Hi Jodip,

 

Please keep in mind that I have ordered my Internet Medical Degree for $5 but I have not received it yet, so I am STILL practicing without a license. So you should verify everything I say with a reliable medical source. Like your doctor, for example.

 

Just FYI, Raynaud's does not always appear with the blue phase (or even the red phase).  It is the white phase that is actually the most indicative of it.  That's because when the affected part is a dead, waxy white, there is no circulation at all, because the vasospasm has temporarily completely stopped the blood flow to the affected part.

 

I know this is beyond gross (warning: very sensitive people, please do not read this post any further) but I think the most accurate depiction of a Raynaud's attack is the way the hands of a corpse looks, because there is no circulation at all, and that's how my fingers look in the worst attacks.

 

When our fingers (or toes) are dusky blue or dark purplish, that's because a little bit of blood is still getting through, despite the vasospasm.  And the red phase occurs in some people upon rewarming.  My fingers and toes seem to skip the red phase almost all the time, but if I rewarm them quickly (like under warm water) then they are more likely to go red for a spell.

 

The diagnostic question for Raynaud's is, "Do your fingers or toes ever turn white or blue in response to cold or stress?"  You'll note that it is "or blue", not "and blue". And even the white phase is optional.  It represents the worst phase but "just blue" counts as well when it comes to diagnosis. And the red (rewarming) phase isn't even mentioned.

 

Now, given that particular explanation, would you say you have Raynaud's....or not?

 

:emoticons-group-hug:


Warm Hugs,

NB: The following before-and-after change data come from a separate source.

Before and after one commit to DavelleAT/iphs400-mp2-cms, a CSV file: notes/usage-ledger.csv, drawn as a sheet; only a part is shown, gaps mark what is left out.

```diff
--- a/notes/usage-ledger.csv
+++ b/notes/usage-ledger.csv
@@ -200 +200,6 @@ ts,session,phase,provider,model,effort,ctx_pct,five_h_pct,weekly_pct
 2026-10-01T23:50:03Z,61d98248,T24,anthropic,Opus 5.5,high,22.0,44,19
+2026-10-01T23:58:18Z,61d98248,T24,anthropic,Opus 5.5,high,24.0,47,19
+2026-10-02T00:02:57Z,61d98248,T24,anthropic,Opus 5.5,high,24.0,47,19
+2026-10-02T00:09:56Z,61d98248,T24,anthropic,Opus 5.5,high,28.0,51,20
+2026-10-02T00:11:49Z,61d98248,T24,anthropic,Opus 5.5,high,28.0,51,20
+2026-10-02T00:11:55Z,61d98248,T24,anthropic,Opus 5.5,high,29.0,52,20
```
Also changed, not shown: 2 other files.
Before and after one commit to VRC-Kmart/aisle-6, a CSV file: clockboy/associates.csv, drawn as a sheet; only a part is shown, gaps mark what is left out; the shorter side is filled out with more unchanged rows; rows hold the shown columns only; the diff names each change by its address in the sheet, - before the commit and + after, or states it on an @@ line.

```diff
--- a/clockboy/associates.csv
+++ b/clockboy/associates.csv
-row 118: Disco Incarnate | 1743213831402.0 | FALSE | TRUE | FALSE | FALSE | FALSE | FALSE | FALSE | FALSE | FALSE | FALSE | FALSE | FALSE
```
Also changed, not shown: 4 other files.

Shelley Ensz
Founder and President
International Scleroderma Network (ISN)
Hotline and Donations: 1-800-564-7099

The most important thing in the world to know about scleroderma is sclero.org.